By mid-September the nights
in Maryland are already cool. Across my
lawn chair’s white porcelain arm, a
spider drags his flat shadow like a farmer
inspecting his soybean field.
In Tampa, my grandfather stoked
blue ashes from his fireplace as flames leapt
like bobcats into our darkened living room.
When I was quite young, visiting
Tampa, peacocks wandered through
my bedroom window. Around six in the
morning, their stained-glass cries were sad
epiphanies, one of the earliest signs that
I was not alone in the universe.
A pale maple leaf, with one tiny
ink-stain of yellow, falls from September’s
THROUGH THE DARKNESS
from a cigarette lighter.
in a crowded supermarket
I feel their
in my pockets
as I loiter
the syrupy yogurts,
cartons of butter
Native American princesses,
& cheese slices
individually wrapped in cellophane.
early Christmas morning,
a black handle
on a tin pie;
by the fact
that I cranked
My mother sang
the blackbird song,
prodding my diminutive imagination
to consider birds
hatching inside my pie.
I was mesmerized
by the birds’
black dots for eyes,
from a tin pie.
that black handle
to see where
eventually got stuck
in the pie’s tin opening,
like goose down

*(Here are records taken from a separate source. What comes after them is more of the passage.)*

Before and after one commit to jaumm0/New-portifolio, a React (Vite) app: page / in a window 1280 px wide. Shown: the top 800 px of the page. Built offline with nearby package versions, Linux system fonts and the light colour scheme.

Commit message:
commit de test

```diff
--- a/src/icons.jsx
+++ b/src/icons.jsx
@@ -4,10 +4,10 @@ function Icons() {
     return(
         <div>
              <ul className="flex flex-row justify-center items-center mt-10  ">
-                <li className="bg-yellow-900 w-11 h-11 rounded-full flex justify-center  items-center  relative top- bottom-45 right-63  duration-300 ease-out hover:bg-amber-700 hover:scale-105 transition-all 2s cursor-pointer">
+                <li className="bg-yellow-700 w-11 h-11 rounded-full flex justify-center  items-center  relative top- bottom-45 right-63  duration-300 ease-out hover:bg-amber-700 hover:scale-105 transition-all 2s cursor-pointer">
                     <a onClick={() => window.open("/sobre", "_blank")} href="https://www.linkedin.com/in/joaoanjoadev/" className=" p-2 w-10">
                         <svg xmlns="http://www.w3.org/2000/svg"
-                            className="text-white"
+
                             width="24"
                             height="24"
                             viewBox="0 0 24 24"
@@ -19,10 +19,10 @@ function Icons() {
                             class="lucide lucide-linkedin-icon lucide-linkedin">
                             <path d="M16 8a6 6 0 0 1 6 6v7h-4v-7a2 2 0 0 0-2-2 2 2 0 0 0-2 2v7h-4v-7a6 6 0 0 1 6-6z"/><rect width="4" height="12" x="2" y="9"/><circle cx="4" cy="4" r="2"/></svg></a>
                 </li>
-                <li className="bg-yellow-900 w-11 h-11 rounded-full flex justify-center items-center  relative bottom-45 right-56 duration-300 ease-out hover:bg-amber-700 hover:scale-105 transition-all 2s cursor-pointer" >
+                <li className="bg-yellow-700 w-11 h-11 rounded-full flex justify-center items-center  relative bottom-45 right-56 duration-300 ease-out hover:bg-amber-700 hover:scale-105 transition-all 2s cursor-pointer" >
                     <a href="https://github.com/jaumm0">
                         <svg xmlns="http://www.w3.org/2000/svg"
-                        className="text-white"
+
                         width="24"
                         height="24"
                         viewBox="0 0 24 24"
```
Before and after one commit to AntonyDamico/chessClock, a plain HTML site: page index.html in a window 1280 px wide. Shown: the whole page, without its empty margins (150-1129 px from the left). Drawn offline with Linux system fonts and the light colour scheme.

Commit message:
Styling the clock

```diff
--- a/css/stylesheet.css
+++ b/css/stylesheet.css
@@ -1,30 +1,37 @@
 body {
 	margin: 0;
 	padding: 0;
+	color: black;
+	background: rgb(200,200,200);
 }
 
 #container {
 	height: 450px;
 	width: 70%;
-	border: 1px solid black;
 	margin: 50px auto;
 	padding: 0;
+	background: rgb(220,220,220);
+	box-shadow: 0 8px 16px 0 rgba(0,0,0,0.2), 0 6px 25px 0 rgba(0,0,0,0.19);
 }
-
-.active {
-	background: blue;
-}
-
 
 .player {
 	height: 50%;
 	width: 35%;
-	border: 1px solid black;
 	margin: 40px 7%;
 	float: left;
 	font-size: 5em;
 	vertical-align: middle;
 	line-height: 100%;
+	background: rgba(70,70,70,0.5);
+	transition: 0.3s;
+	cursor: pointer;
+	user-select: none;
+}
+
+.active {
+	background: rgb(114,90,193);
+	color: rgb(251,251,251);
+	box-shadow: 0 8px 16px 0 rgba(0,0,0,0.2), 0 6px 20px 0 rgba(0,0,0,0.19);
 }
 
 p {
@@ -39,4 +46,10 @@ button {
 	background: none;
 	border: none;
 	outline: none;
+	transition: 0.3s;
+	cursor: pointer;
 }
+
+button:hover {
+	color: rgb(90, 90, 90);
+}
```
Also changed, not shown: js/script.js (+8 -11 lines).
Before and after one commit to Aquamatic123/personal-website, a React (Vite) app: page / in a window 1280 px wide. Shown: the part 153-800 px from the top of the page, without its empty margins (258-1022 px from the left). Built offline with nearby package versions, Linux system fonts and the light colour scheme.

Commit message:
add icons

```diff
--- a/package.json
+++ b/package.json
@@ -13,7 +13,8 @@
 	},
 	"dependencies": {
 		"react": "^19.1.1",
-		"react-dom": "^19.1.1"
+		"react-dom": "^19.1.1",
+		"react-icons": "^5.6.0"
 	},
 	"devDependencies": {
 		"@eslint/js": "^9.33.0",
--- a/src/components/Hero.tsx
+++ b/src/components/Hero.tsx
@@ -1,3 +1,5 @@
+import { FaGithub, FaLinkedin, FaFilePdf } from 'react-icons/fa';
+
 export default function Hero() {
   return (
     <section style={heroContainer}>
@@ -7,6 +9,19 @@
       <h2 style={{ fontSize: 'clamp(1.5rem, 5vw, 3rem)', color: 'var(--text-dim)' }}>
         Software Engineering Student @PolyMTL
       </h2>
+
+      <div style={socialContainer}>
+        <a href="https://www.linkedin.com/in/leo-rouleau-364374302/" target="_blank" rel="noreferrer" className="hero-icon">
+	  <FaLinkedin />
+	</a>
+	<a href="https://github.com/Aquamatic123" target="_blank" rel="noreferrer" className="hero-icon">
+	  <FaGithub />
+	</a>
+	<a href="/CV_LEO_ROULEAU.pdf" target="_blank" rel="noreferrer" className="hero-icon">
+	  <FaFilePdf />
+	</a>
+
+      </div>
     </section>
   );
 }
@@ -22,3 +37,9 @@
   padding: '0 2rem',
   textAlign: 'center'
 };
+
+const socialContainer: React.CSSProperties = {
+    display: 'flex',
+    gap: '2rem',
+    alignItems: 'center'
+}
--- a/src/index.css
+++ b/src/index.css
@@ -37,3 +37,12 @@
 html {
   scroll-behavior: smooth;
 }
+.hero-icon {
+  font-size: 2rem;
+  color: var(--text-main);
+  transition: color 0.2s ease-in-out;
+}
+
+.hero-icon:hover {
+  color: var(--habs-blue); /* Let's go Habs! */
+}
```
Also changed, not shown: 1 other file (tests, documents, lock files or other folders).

I toddled by,
© Alan Britt
Alan Britt’s new book, Vegetable Love, is out from March Street Press, 2009: